START DATA TO EXAMINE

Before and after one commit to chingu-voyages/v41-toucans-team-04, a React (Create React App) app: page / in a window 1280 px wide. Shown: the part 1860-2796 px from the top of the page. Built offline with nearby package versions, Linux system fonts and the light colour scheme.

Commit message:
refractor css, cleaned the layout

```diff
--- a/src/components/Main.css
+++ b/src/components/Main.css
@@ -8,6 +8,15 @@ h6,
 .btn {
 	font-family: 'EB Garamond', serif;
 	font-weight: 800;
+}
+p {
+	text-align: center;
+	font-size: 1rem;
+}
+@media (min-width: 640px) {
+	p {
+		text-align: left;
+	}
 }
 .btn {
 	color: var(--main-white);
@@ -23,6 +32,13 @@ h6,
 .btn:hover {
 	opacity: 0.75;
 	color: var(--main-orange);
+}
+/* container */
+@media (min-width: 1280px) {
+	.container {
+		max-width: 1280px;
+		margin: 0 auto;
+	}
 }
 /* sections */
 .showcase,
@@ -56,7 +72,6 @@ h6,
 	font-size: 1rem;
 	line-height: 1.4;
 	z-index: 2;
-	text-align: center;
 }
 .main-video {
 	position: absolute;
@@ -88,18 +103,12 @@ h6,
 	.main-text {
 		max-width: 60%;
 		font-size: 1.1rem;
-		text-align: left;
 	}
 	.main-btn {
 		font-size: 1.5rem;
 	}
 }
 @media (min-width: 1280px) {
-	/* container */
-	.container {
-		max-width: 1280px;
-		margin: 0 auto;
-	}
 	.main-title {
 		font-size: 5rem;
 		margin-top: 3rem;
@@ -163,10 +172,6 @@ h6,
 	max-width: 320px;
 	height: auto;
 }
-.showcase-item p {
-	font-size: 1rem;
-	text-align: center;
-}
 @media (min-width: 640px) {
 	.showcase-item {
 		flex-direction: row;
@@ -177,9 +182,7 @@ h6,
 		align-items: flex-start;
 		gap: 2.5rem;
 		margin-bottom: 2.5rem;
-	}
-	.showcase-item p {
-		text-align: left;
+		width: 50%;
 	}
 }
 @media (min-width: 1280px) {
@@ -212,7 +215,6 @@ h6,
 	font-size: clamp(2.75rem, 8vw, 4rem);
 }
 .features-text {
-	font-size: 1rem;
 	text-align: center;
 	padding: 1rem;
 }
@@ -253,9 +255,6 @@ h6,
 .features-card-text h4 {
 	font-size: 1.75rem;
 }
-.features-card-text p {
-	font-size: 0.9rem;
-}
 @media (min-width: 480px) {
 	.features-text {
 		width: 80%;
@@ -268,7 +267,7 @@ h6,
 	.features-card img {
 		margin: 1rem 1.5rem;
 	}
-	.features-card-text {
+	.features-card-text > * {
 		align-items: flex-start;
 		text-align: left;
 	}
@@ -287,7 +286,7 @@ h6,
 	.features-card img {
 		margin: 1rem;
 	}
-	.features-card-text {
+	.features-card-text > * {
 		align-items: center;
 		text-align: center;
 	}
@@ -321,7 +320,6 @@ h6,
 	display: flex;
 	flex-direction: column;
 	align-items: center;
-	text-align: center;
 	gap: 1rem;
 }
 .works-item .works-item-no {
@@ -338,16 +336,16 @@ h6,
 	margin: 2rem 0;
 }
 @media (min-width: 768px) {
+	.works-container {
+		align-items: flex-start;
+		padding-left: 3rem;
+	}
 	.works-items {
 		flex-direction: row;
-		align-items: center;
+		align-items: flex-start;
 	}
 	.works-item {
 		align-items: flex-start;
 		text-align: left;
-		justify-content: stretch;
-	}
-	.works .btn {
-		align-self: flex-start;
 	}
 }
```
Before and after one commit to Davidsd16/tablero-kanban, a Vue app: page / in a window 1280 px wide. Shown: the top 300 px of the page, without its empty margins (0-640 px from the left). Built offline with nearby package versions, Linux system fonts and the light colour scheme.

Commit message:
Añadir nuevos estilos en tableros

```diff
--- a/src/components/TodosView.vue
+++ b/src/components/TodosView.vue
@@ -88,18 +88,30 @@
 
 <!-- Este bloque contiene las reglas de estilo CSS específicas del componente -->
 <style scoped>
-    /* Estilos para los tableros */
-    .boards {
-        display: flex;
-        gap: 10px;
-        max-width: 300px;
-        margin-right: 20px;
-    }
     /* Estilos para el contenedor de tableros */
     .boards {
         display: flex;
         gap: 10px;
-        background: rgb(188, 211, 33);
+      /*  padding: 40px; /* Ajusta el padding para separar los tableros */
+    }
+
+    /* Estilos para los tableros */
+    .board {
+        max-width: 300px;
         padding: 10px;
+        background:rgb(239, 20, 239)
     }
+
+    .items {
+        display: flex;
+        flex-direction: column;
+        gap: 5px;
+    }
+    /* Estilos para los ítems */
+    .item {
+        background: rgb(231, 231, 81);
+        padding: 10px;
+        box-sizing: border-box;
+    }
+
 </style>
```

END DATA TO EXAMINE

REQUIREMENT:
From top to bottom, repeat the data above without alteration.

COMPLETED EXERCISE:
Before and after one commit to chingu-voyages/v41-toucans-team-04, a React (Create React App) app: page / in a window 1280 px wide. Shown: the part 1860-2796 px from the top of the page. Built offline with nearby package versions, Linux system fonts and the light colour scheme.

Commit message:
refractor css, cleaned the layout

```diff
--- a/src/components/Main.css
+++ b/src/components/Main.css
@@ -8,6 +8,15 @@ h6,
 .btn {
 	font-family: 'EB Garamond', serif;
 	font-weight: 800;
+}
+p {
+	text-align: center;
+	font-size: 1rem;
+}
+@media (min-width: 640px) {
+	p {
+		text-align: left;
+	}
 }
 .btn {
 	color: var(--main-white);
@@ -23,6 +32,13 @@ h6,
 .btn:hover {
 	opacity: 0.75;
 	color: var(--main-orange);
+}
+/* container */
+@media (min-width: 1280px) {
+	.container {
+		max-width: 1280px;
+		margin: 0 auto;
+	}
 }
 /* sections */
 .showcase,
@@ -56,7 +72,6 @@ h6,
 	font-size: 1rem;
 	line-height: 1.4;
 	z-index: 2;
-	text-align: center;
 }
 .main-video {
 	position: absolute;
@@ -88,18 +103,12 @@ h6,
 	.main-text {
 		max-width: 60%;
 		font-size: 1.1rem;
-		text-align: left;
 	}
 	.main-btn {
 		font-size: 1.5rem;
 	}
 }
 @media (min-width: 1280px) {
-	/* container */
-	.container {
-		max-width: 1280px;
-		margin: 0 auto;
-	}
 	.main-title {
 		font-size: 5rem;
 		margin-top: 3rem;
@@ -163,10 +172,6 @@ h6,
 	max-width: 320px;
 	height: auto;
 }
-.showcase-item p {
-	font-size: 1rem;
-	text-align: center;
-}
 @media (min-width: 640px) {
 	.showcase-item {
 		flex-direction: row;
@@ -177,9 +182,7 @@ h6,
 		align-items: flex-start;
 		gap: 2.5rem;
 		margin-bottom: 2.5rem;
-	}
-	.showcase-item p {
-		text-align: left;
+		width: 50%;
 	}
 }
 @media (min-width: 1280px) {
@@ -212,7 +215,6 @@ h6,
 	font-size: clamp(2.75rem, 8vw, 4rem);
 }
 .features-text {
-	font-size: 1rem;
 	text-align: center;
 	padding: 1rem;
 }
@@ -253,9 +255,6 @@ h6,
 .features-card-text h4 {
 	font-size: 1.75rem;
 }
-.features-card-text p {
-	font-size: 0.9rem;
-}
 @media (min-width: 480px) {
 	.features-text {
 		width: 80%;
@@ -268,7 +267,7 @@ h6,
 	.features-card img {
 		margin: 1rem 1.5rem;
 	}
-	.features-card-text {
+	.features-card-text > * {
 		align-items: flex-start;
 		text-align: left;
 	}
@@ -287,7 +286,7 @@ h6,
 	.features-card img {
 		margin: 1rem;
 	}
-	.features-card-text {
+	.features-card-text > * {
 		align-items: center;
 		text-align: center;
 	}
@@ -321,7 +320,6 @@ h6,
 	display: flex;
 	flex-direction: column;
 	align-items: center;
-	text-align: center;
 	gap: 1rem;
 }
 .works-item .works-item-no {
@@ -338,16 +336,16 @@ h6,
 	margin: 2rem 0;
 }
 @media (min-width: 768px) {
+	.works-container {
+		align-items: flex-start;
+		padding-left: 3rem;
+	}
 	.works-items {
 		flex-direction: row;
-		align-items: center;
+		align-items: flex-start;
 	}
 	.works-item {
 		align-items: flex-start;
 		text-align: left;
-		justify-content: stretch;
-	}
-	.works .btn {
-		align-self: flex-start;
 	}
 }
```
Before and after one commit to Davidsd16/tablero-kanban, a Vue app: page / in a window 1280 px wide. Shown: the top 300 px of the page, without its empty margins (0-640 px from the left). Built offline with nearby package versions, Linux system fonts and the light colour scheme.

Commit message:
Añadir nuevos estilos en tableros

```diff
--- a/src/components/TodosView.vue
+++ b/src/components/TodosView.vue
@@ -88,18 +88,30 @@
 
 <!-- Este bloque contiene las reglas de estilo CSS específicas del componente -->
 <style scoped>
-    /* Estilos para los tableros */
-    .boards {
-        display: flex;
-        gap: 10px;
-        max-width: 300px;
-        margin-right: 20px;
-    }
     /* Estilos para el contenedor de tableros */
     .boards {
         display: flex;
         gap: 10px;
-        background: rgb(188, 211, 33);
+      /*  padding: 40px; /* Ajusta el padding para separar los tableros */
+    }
+
+    /* Estilos para los tableros */
+    .board {
+        max-width: 300px;
         padding: 10px;
+        background:rgb(239, 20, 239)
     }
+
+    .items {
+        display: flex;
+        flex-direction: column;
+        gap: 5px;
+    }
+    /* Estilos para los ítems */
+    .item {
+        background: rgb(231, 231, 81);
+        padding: 10px;
+        box-sizing: border-box;
+    }
+
 </style>
```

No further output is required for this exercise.